(Work item):
Find each line of the material below in which the word "nose" occurs, and return it.

==== Record set ====

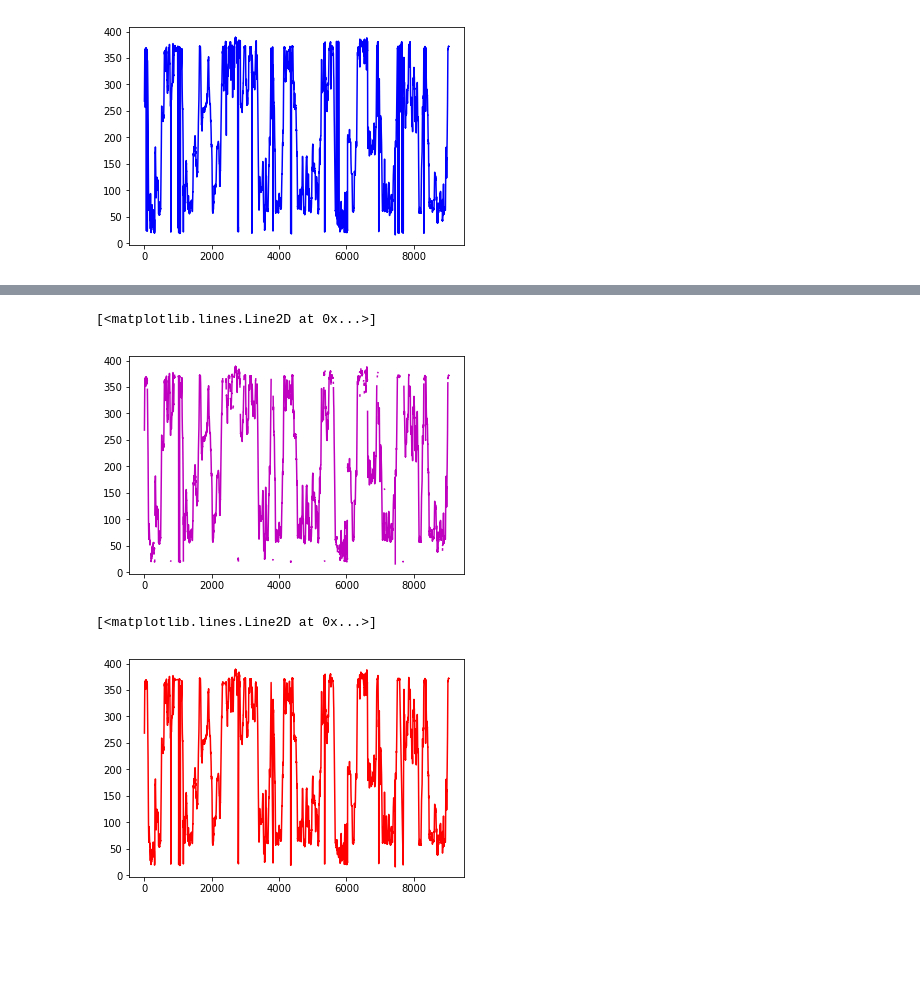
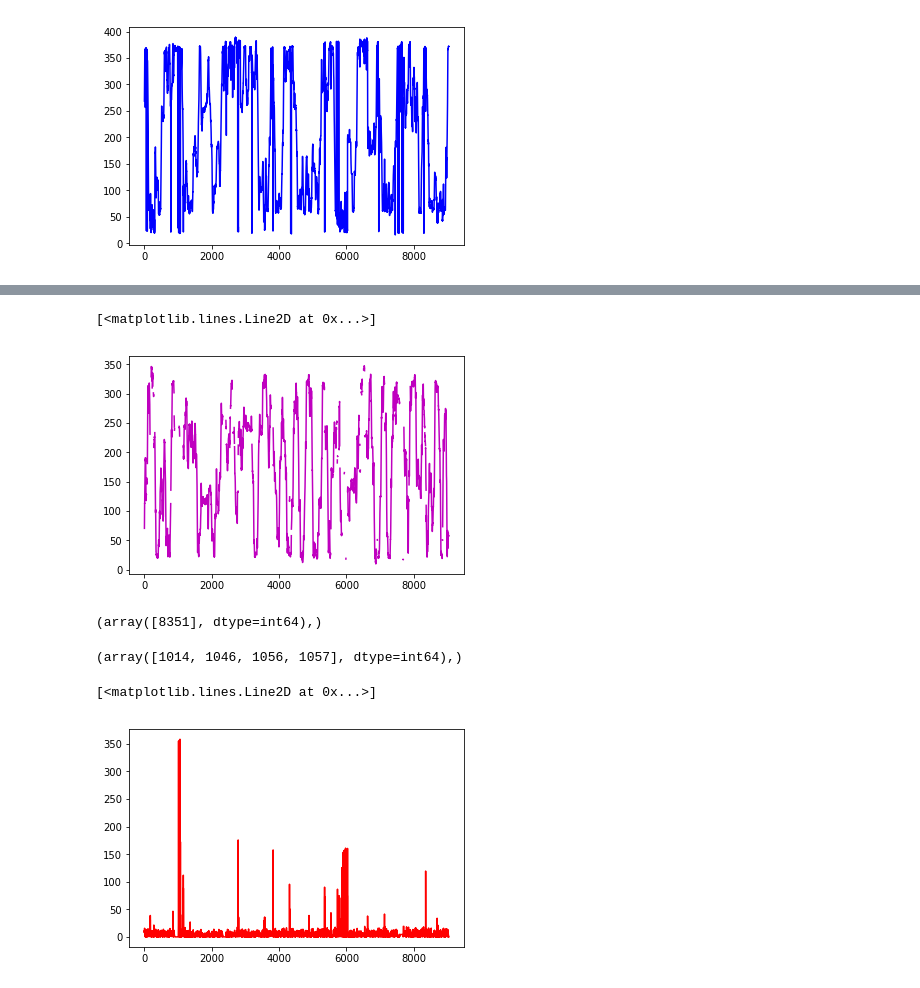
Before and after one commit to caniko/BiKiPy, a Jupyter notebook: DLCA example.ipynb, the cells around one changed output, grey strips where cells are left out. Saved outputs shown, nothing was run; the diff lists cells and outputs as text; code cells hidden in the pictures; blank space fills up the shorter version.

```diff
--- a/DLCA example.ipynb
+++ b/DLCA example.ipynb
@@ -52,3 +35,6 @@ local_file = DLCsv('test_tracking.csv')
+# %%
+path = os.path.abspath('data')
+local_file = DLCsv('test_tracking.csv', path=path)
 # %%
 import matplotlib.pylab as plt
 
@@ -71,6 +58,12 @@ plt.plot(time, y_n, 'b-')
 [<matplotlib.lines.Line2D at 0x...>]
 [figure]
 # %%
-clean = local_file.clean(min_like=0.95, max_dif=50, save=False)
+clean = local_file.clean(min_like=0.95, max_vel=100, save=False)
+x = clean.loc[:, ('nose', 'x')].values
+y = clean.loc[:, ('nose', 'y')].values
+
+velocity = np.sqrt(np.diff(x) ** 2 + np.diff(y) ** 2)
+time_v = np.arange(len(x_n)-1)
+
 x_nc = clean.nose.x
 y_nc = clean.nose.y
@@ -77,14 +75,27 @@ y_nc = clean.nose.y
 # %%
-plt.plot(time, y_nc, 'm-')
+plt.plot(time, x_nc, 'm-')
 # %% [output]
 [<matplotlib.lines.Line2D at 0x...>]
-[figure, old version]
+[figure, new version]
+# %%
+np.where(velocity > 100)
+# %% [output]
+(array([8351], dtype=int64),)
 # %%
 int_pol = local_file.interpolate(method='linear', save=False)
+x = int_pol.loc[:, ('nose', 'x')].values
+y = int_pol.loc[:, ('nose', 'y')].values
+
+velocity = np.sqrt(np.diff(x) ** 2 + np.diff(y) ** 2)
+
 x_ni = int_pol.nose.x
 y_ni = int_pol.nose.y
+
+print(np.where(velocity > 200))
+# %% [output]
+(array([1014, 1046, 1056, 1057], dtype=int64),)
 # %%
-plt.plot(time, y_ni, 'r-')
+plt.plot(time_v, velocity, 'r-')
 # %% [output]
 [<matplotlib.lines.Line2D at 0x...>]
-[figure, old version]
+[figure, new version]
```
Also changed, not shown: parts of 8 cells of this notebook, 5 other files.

====
==== Record set ====

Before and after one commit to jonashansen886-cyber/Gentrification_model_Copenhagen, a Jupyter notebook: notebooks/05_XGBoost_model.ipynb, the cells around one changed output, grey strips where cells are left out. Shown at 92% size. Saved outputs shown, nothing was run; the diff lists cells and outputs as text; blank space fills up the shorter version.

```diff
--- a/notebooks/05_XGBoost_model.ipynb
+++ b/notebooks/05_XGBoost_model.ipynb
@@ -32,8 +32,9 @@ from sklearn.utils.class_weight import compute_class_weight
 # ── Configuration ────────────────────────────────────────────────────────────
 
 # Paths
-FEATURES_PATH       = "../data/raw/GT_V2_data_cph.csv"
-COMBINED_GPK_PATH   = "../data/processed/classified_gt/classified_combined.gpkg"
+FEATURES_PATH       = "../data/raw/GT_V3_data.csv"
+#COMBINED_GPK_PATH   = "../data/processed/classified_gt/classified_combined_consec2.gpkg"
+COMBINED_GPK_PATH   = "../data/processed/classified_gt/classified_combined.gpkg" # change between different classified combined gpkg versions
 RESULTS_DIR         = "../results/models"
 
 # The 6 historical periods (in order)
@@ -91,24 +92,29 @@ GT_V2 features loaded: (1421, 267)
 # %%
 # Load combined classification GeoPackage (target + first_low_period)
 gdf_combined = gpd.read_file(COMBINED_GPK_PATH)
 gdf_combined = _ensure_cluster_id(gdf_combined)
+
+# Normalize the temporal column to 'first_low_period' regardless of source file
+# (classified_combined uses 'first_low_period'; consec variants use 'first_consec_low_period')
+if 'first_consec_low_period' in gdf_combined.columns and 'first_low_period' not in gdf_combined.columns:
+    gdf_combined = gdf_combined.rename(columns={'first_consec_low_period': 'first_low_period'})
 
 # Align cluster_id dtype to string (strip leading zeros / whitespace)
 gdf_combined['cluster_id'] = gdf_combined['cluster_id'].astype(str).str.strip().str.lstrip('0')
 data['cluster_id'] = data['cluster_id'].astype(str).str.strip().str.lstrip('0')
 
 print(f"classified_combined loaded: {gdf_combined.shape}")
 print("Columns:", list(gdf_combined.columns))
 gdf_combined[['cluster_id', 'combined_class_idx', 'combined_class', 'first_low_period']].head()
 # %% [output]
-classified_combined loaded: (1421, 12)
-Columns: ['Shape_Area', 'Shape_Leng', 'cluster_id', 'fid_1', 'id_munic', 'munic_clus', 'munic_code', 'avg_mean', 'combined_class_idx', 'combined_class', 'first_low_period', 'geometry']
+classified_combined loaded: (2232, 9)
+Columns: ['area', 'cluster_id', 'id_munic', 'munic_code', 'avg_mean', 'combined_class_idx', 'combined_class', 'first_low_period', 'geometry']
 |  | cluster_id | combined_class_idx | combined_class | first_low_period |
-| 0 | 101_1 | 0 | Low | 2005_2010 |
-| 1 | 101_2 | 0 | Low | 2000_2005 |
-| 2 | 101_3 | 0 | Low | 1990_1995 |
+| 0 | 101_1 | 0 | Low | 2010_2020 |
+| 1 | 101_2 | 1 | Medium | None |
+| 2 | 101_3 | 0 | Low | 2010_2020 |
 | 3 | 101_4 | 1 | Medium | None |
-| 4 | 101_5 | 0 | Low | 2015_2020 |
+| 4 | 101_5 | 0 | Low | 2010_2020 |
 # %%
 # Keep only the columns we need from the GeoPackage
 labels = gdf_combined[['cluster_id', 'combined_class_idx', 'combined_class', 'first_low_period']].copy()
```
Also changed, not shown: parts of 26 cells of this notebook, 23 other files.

====

(Result of this exercise):
+x = clean.loc[:, ('nose', 'x')].values
+y = clean.loc[:, ('nose', 'y')].values
 x_nc = clean.nose.x
 y_nc = clean.nose.y
@@ -77,14 +75,27 @@ y_nc = clean.nose.y
+x = int_pol.loc[:, ('nose', 'x')].values
+y = int_pol.loc[:, ('nose', 'y')].values
 x_ni = int_pol.nose.x
 y_ni = int_pol.nose.y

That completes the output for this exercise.